**Requirement:** Repeat everything in the listing exactly, except for the images.

****************

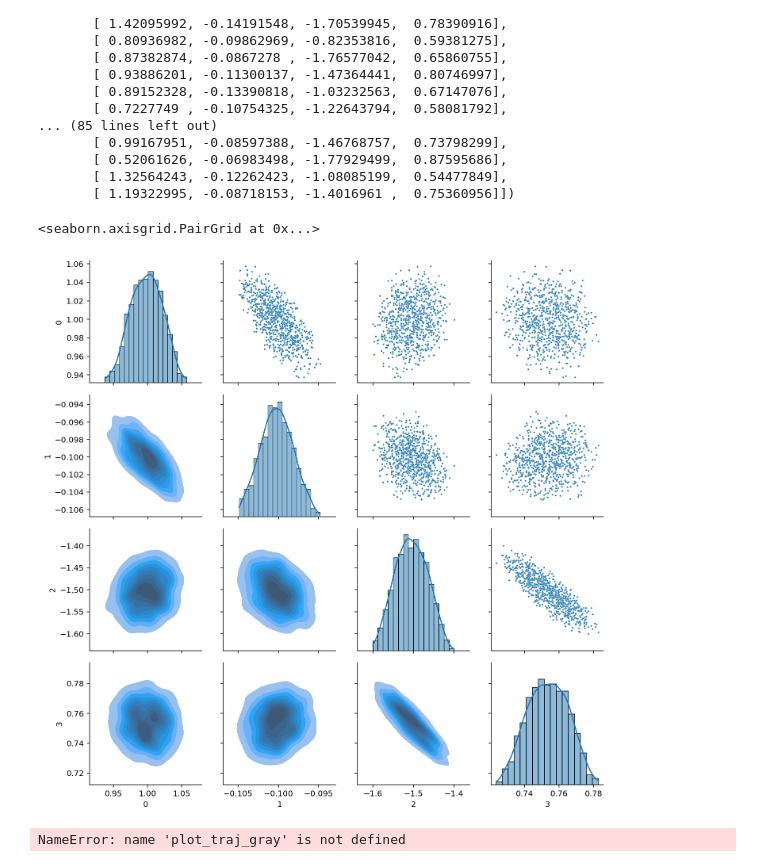
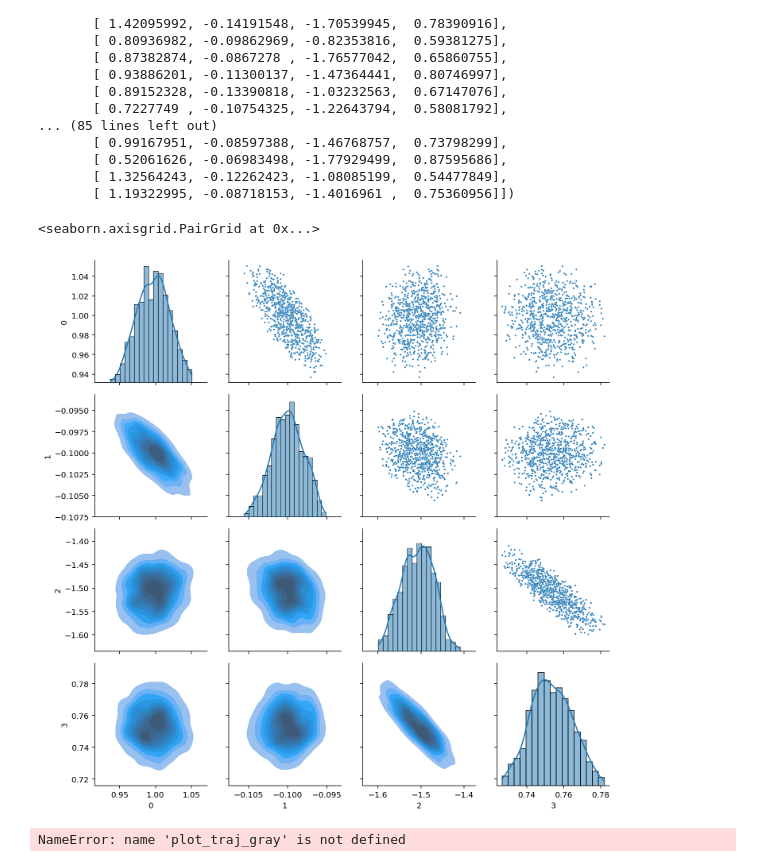
Before and after one commit to SirPopiel/Bayesian-ODEs, a Jupyter notebook: BDP_2/Playground_LV_noisy/LV_abc.ipynb, the cells around one changed output. Drawn from its saved outputs; the diff is of its cells as text; code cells hidden in the pictures.

```diff
--- a/BDP_2/Playground_LV_noisy/LV_abc.ipynb
+++ b/BDP_2/Playground_LV_noisy/LV_abc.ipynb
@@ -693,0 +839,17 @@ Acceptance rate:  0.03288
+# %%
+import scipy.stats as sps
+
+eps = 0.05
+niters = 1000
+std_dev_start = [0.05, 0.05, 0.05, 0.05]
+
+print("Borders estimation start...")
+borders = border_estimates_e_abc(eps, 50*niters)
+print("Borders estimation completed, starting preprocessing...")
+start, start_weights = preprocessing_e_abc(eps, 50*niters, borders)
+print("Preprocessing completed, starting ABC-SMC")
+parameters, weights = sample_abc_smc(eps, 5*niters, std_dev_start, start, start_weights)
+parameters, weights = sample_abc_smc(0.007, 5*niters, std_dev_start, parameters, weights)
+parameters, weights = sample_abc_smc(0.0035, 5*niters, np.std(parameters, axis=0), parameters, weights)
+parameters, weights = sample_abc_smc(0.003, 5*niters, np.std(parameters, axis=0), parameters, weights)
+parameters, weights = sample_abc_smc(0.0025, 25*niters, np.std(parameters, axis=0), parameters, weights)
@@ -842,14 +1020,14 @@ array([[ 1.09550368, -0.12294231, -1.36026727,  0.87030879],
 # %%
 import seaborn as sns
 import pandas as pd
 
-g = sns.PairGrid(pd.DataFrame(np.unique(new_new_parameters, axis = 0)))
+g = sns.PairGrid(pd.DataFrame(np.unique(parameters, axis = 0)))
 g.map_upper(sns.scatterplot, s = 5)
 g.map_lower(sns.kdeplot, fill=True)
 g.map_diag(sns.histplot, kde=True)
 # %% [output]
 <seaborn.axisgrid.PairGrid at 0x...>
-[figure, old version]
+[figure, new version]
 # %%
 t_grid = np.linspace(0, 25, data_size) # uniformly spaced data? -> even though advantage is learning with not uniformly spaced data
 z0 = [5., 5.] # initial conditions
```
Also changed, not shown: parts of 11 cells of this notebook, 1 other file.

****************

**Reply:**
Before and after one commit to SirPopiel/Bayesian-ODEs, a Jupyter notebook: BDP_2/Playground_LV_noisy/LV_abc.ipynb, the cells around one changed output. Drawn from its saved outputs; the diff is of its cells as text; code cells hidden in the pictures.

```diff
--- a/BDP_2/Playground_LV_noisy/LV_abc.ipynb
+++ b/BDP_2/Playground_LV_noisy/LV_abc.ipynb
@@ -693,0 +839,17 @@ Acceptance rate:  0.03288
+# %%
+import scipy.stats as sps
+
+eps = 0.05
+niters = 1000
+std_dev_start = [0.05, 0.05, 0.05, 0.05]
+
+print("Borders estimation start...")
+borders = border_estimates_e_abc(eps, 50*niters)
+print("Borders estimation completed, starting preprocessing...")
+start, start_weights = preprocessing_e_abc(eps, 50*niters, borders)
+print("Preprocessing completed, starting ABC-SMC")
+parameters, weights = sample_abc_smc(eps, 5*niters, std_dev_start, start, start_weights)
+parameters, weights = sample_abc_smc(0.007, 5*niters, std_dev_start, parameters, weights)
+parameters, weights = sample_abc_smc(0.0035, 5*niters, np.std(parameters, axis=0), parameters, weights)
+parameters, weights = sample_abc_smc(0.003, 5*niters, np.std(parameters, axis=0), parameters, weights)
+parameters, weights = sample_abc_smc(0.0025, 25*niters, np.std(parameters, axis=0), parameters, weights)
@@ -842,14 +1020,14 @@ array([[ 1.09550368, -0.12294231, -1.36026727,  0.87030879],
 # %%
 import seaborn as sns
 import pandas as pd
 
-g = sns.PairGrid(pd.DataFrame(np.unique(new_new_parameters, axis = 0)))
+g = sns.PairGrid(pd.DataFrame(np.unique(parameters, axis = 0)))
 g.map_upper(sns.scatterplot, s = 5)
 g.map_lower(sns.kdeplot, fill=True)
 g.map_diag(sns.histplot, kde=True)
 # %% [output]
 <seaborn.axisgrid.PairGrid at 0x...>
-[figure, old version]
+[figure, new version]
 # %%
 t_grid = np.linspace(0, 25, data_size) # uniformly spaced data? -> even though advantage is learning with not uniformly spaced data
 z0 = [5., 5.] # initial conditions
```
Also changed, not shown: parts of 11 cells of this notebook, 1 other file.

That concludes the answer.